[Stored data entries]
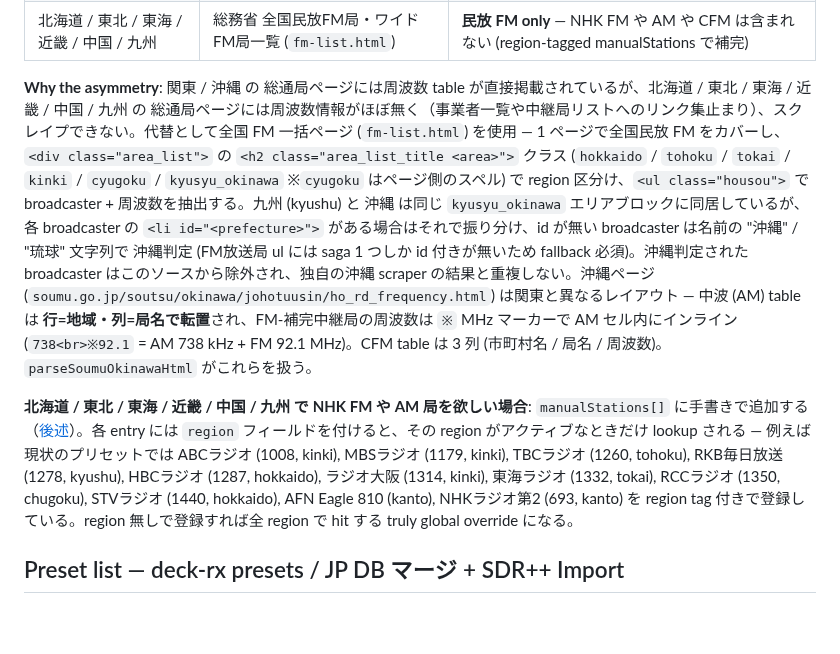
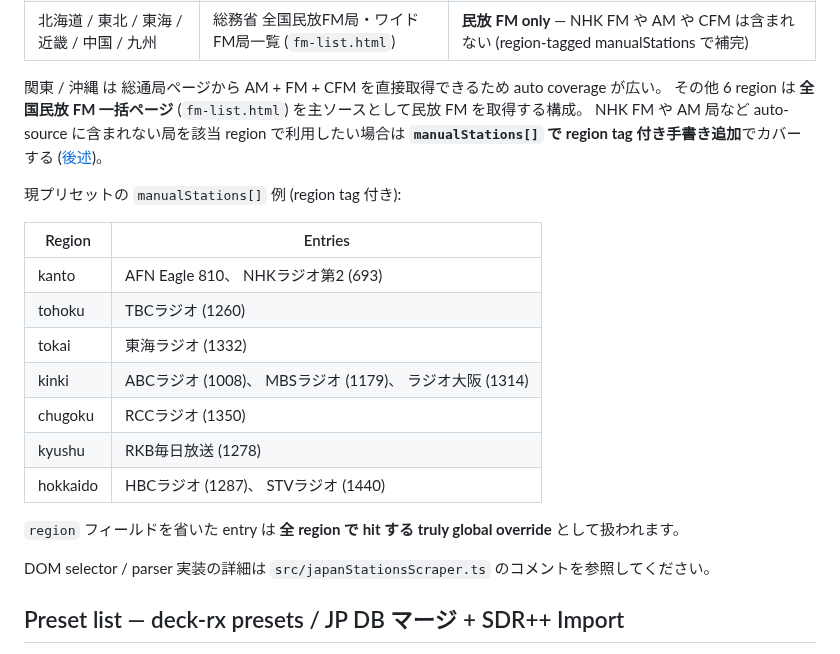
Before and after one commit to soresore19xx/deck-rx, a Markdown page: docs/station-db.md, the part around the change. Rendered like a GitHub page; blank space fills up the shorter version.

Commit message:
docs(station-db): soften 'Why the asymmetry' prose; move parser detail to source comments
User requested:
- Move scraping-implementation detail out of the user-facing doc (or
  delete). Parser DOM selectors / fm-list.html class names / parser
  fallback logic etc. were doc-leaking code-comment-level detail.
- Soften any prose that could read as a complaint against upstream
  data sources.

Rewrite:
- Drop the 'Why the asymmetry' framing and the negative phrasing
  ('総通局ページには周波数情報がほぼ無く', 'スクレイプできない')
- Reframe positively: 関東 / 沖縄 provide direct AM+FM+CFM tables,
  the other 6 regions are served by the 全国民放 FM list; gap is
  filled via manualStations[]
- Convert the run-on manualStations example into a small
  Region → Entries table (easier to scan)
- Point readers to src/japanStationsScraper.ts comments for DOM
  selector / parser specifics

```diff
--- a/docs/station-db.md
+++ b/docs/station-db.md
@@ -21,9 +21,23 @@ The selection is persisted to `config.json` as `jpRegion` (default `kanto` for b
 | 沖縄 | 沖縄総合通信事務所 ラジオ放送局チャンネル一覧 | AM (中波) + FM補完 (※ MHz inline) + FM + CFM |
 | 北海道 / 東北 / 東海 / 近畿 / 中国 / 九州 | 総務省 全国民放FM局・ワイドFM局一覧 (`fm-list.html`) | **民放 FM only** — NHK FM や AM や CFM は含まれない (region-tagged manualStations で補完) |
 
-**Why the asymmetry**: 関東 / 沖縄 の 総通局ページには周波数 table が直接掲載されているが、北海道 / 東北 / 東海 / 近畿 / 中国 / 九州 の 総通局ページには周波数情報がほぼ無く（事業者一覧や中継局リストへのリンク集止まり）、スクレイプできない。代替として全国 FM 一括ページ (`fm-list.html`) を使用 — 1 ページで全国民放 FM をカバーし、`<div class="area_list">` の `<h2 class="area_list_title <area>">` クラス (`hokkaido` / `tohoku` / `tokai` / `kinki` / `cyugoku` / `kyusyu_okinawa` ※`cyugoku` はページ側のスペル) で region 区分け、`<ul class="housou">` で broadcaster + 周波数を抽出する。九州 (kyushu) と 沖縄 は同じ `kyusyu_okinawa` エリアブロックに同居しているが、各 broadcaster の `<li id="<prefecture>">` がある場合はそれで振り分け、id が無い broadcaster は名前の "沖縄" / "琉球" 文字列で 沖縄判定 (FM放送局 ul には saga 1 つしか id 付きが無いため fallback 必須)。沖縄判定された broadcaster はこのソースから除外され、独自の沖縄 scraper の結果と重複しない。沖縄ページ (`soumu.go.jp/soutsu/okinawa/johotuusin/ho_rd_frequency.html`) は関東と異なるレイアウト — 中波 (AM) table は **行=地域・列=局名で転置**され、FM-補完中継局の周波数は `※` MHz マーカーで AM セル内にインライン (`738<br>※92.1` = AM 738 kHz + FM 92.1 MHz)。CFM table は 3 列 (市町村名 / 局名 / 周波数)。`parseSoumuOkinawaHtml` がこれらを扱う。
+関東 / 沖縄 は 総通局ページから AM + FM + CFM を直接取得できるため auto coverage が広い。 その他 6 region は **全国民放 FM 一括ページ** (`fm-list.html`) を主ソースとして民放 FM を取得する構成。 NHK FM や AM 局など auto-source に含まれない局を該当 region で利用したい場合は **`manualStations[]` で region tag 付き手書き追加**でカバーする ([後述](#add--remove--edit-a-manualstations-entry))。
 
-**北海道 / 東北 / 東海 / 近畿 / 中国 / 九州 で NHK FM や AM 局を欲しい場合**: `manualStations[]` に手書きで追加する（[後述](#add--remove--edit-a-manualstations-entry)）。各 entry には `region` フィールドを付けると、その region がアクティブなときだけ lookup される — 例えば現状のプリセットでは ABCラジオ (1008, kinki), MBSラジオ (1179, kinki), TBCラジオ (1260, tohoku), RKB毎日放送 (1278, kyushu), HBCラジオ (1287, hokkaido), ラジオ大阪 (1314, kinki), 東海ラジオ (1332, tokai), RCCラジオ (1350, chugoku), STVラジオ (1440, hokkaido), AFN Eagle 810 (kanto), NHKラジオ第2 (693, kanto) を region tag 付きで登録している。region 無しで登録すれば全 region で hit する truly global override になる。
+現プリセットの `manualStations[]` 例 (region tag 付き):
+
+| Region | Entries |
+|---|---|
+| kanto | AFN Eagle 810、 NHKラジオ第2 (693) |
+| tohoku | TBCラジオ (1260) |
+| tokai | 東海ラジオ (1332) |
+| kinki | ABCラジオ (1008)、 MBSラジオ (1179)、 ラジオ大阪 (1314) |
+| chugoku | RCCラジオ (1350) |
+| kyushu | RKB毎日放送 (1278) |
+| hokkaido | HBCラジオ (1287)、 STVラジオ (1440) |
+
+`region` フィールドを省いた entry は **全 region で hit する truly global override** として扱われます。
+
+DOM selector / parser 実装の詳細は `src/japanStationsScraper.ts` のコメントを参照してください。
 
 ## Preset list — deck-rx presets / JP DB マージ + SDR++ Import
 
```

* * *

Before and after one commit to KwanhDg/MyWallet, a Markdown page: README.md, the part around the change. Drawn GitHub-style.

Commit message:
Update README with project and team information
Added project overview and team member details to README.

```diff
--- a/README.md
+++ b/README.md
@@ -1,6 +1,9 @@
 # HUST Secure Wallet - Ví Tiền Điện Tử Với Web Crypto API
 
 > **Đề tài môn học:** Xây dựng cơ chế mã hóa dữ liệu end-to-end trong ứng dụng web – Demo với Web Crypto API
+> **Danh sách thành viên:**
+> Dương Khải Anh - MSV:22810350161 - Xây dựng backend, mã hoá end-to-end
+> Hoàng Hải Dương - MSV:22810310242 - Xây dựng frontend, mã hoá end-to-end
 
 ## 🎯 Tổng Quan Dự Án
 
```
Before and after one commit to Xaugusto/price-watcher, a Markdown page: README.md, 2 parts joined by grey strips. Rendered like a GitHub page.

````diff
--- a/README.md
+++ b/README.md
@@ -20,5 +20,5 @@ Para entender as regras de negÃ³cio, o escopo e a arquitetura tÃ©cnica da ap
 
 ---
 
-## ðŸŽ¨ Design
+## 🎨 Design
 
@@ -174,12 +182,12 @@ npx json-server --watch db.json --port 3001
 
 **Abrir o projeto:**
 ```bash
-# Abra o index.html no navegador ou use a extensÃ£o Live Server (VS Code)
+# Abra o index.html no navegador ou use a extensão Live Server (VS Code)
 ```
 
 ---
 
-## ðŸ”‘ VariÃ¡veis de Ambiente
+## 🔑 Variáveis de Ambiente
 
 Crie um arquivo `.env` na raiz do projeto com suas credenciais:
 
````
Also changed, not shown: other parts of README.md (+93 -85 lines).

▶ [To do]: Find the lines that mention "Ambiente" in the entries and show them.

▶ [Response box]:
-## ðŸ”‘ VariÃ¡veis de Ambiente
+## 🔑 Variáveis de Ambiente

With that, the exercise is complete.